(Reuters) - The Nikkei average slipped on Thursday to pull back from a three-week closing high hit the previous day, hurt by worries that turmoil in Europe will keep the euro weak and hurt Japanese exporters.

The yen's strength against the euro is not seen as a temporary, short-term problem and it's pressuring the market, said Yutaka Miura, a senior technical analyst at Mizuho Securities.

The focus this year is on whether Europe's debt problems will be settled and when those problems will begin to impact the United States. There are no other themes this year except Europe.

The euro was trading just above 99 yen on Thursday, near an 11-year low.

The Nikkei .N225 lost 0.8 percent to 8,488.71, breaking below its 25-day moving average of 8,503 after gaining 1.2 percent in the previous session.

The broader Topix .TOPX slipped 0.9 percent to 736.28.

Major steelmakers came under pressure after a report that Toyota Motor Corp (7203.T) is seeking a cut in steel prices of about 5,000 yen ($65) per tonne from Nippon Steel Corp (5401.T) and its peers.

Nippon Steel shed 2.1 percent to 191 yen after also saying it will book an 84.6 billion yen ($1.10 billion) appraisal loss on its shareholdings for October-December.

JFE Holdings (5411.T) shed 2.2 percent and Nisshin Steel Co (5407.T) fell 1.7 percent.

Elpida Memory (6665.T) sank 7.4 percent to 350 yen after a newspaper said it is seeking $500 million in aid, the latest development in its fight for survival amid tumbling product prices and heavy competition from Asian rivals.

The Yomiuri newspaper said Elpida is also considering asking for help from Toshiba Corp (6502.T). Elpida declined to comment, while Toshiba President Norio Sasaki told reporters he had been approached by various parties about giving support to Elpida.

In the absence of breaking news out of Europe, market participants are focusing on new economic data from the United States for more signs of life in the world's largest economy.

The key point here is if positive economic data will make the market confident about a U.S. economic recovery and whether there is any impact on the dollar, said Hiroyuki Fukunaga, CEO of Investrust, on U.S. jobs data due out later this week.

Trading was light, with 1.26 billion shares changing hands on the main board, down from Wednesday's 1.44 billion. Declining shares outpaced advancing issues 1,144 to 414.


Investor sentiment is still fixed on the massive debt refinancing in Europe early this year, and that mentality will not change unless there is positive news out of that region and also significant reconstruction spending in Japan, said Hajime Nakajima, a sales trader at Cosmo Securities in Osaka.

Nakajima said reconstruction spending on infrastructure, as well as a broad recovery in corporate earnings, will be key for Japan to weather Europe's financial woes.

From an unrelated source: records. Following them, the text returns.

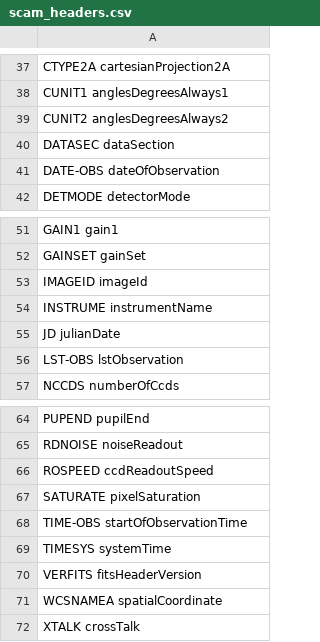
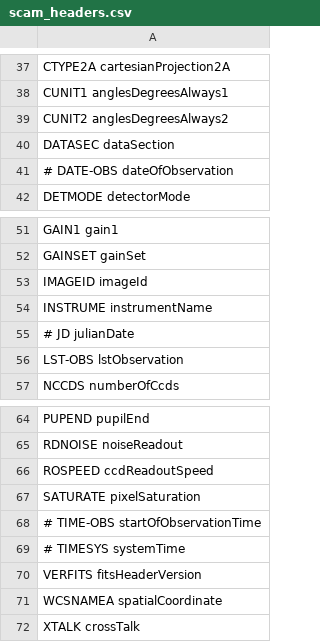
Before and after one commit to saltastroops/data-archive-database, a CSV file: telescope/salt/salticam/scam_headers.csv, drawn as a sheet; only a part is shown, gaps mark what is left out.

```diff
--- a/telescope/salt/salticam/scam_headers.csv
+++ b/telescope/salt/salticam/scam_headers.csv
@@ -40,3 +40,3 @@ CUNIT2         anglesDegreesAlways2
 DATASEC        dataSection
-DATE-OBS       dateOfObservation
+# DATE-OBS       dateOfObservation
 DETMODE        detectorMode
@@ -54,3 +54,3 @@ IMAGEID        imageId
 INSTRUME       instrumentName
-JD             julianDate
+# JD             julianDate
 LST-OBS        lstObservation
@@ -67,4 +67,4 @@ ROSPEED        ccdReadoutSpeed
 SATURATE       pixelSaturation
-TIME-OBS       startOfObservationTime
-TIMESYS        systemTime
+# TIME-OBS       startOfObservationTime
+# TIMESYS        systemTime
 VERFITS        fitsHeaderVersion
```
Also changed, not shown: telescope/salt/hrs/hrs_headers.csv, telescope/salt/rss/rss_headers.csv, 3 other files.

Nomura said it expects Japanese equities to rebound in the first half of 2012, with the Nikkei going above 10,000, more than 17 percent above its current level.

In 2012 H1, we expect good news in the form of an easing of financial concerns in Europe and greater-than-expected strength of the global economy and emerging economies in particular, and we thus expect the Japanese stock market to be driven by trading companies, machinery, electronics/precision and financials, Nomura wrote in a note.

Although the Topix 500 .TOPX500 carries a similar 12-month forward price-earnings valuation of 11.7 to the U.S. S&P 500 .SPX, nearly 60 percent of Japanese companies are trading below their net asset value, data from Thomson Reuters Datastream showed.

That compares with 15 percent of the S&P 500 firms carrying a one-year forward price-book ratio of below 1.